ZFIN ID: ZDB-PUB-190105-3
Live imaging of angiogenesis during cutaneous wound healing in adult zebrafish
Noishiki, C., Yuge, S., Ando, K., Wakayama, Y., Mochizuki, N., Ogawa, R., Fukuhara, S.
Date: 2019
Source: Angiogenesis   22(2): 341-354 (Journal)
Registered Authors: Fukuhara, Shigetomo, Mochizuki, Naoki
Keywords: Angiogenesis, Cutaneous wound healing, Endothelial cells, Pericytes, Zebrafish
MeSH Terms:
  • Aging/physiology
  • Animals
  • Animals, Genetically Modified
  • Embryo, Nonmammalian
  • Microscopy, Confocal/methods
  • Neovascularization, Physiologic/physiology*
  • Optical Imaging/methods*
  • Skin/injuries
  • Skin/pathology
  • Skin/ultrastructure
  • Skin Physiological Phenomena*
  • Video Recording/methods
  • Wound Healing/physiology*
PubMed: 30607697 Full text @ Angiogenesis
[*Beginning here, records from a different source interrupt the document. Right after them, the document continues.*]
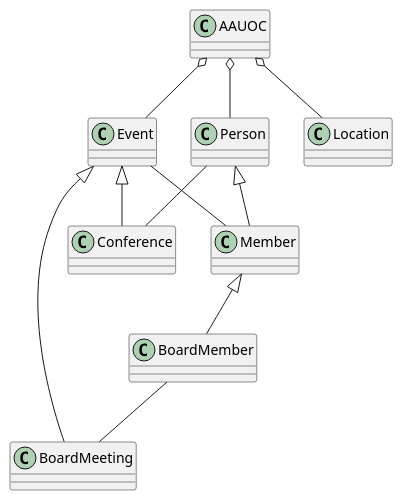
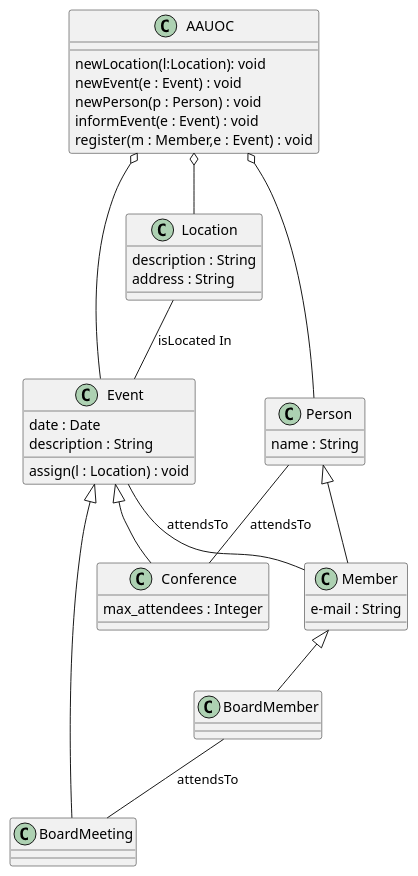
The diagram in src/PracticaUMLfranciscoAndres.puml (frangg222/UMLClasesFranciscoAndres), drawn with PlantUML before and after one commit.

Commit message:
UML añado atributos y metodos

```diff
--- a/src/PracticaUMLfranciscoAndres.puml
+++ b/src/PracticaUMLfranciscoAndres.puml
@@ -1,24 +1,48 @@
 @startuml
 'https://plantuml.com/class-diagram
 class Member
 class BoardMember
 class Event
 class Conference
 class BoardMeeting
 class Location
 class Person
 class AAUOC
 Event <|-- Conference
 Event <|-- BoardMeeting
 Person <|-- Member
 Member <|-- BoardMember
 AAUOC o-- Person
 AAUOC o-- Location
 AAUOC o-- Event
-Event -- Member
-BoardMember -- BoardMeeting
-Person -- Conference
-
-
+Location -- Event:isLocated In
+Event -- Member : attendsTo
+BoardMember -- BoardMeeting:attendsTo
+Person -- Conference:attendsTo
+class AAUOC {
+newLocation(l:Location): void
+newEvent(e : Event) : void
+newPerson(p : Person) : void
+informEvent(e : Event) : void
+register(m : Member,e : Event) : void
+}
+class Location{
+description : String
+address : String
+}
+class Event{
+date : Date
+description : String
+assign(l : Location) : void
+}
+class Member{
+e-mail : String
+}
+class Conference{
+max_attendees : Integer
+}
+class Person{
+name : String
+}
 
 @enduml
```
Angiogenesis, the growth of new blood vessels from pre-existing vessels, is critical for cutaneous wound healing. However, it remains elusive how endothelial cells (ECs) and pericytes (PCs) establish new blood vessels during cutaneous angiogenesis. We set up a live-imaging system to analyze cutaneous angiogenesis in adult zebrafish. First, we characterized basic structures of cutaneous vasculature. In normal skin tissues, ECs and PCs remained dormant to maintain quiescent blood vessels, whereas cutaneous injury immediately induced angiogenesis through the vascular endothelial growth factor signaling pathway. Tortuous and disorganized vessel networks formed within a few weeks after the injury and subsequently normalized through vessel regression in a few months. Analyses of the repair process of injured single blood vessels revealed that severed vessels elongated upon injury and anastomosed with each other. Thereafter, repaired vessels and adjacent uninjured vessels became tortuous by increasing the number of ECs. In parallel, PCs divided and migrated to cover the tortuous blood vessels. ECs sprouted from the PC-covered tortuous vessels, suggesting that EC sprouting does not require PC detachment from the vessel wall. Thus, live imaging of cutaneous angiogenesis in adult zebrafish enables us to clarify how ECs and PCs develop new blood vessels during cutaneous angiogenesis.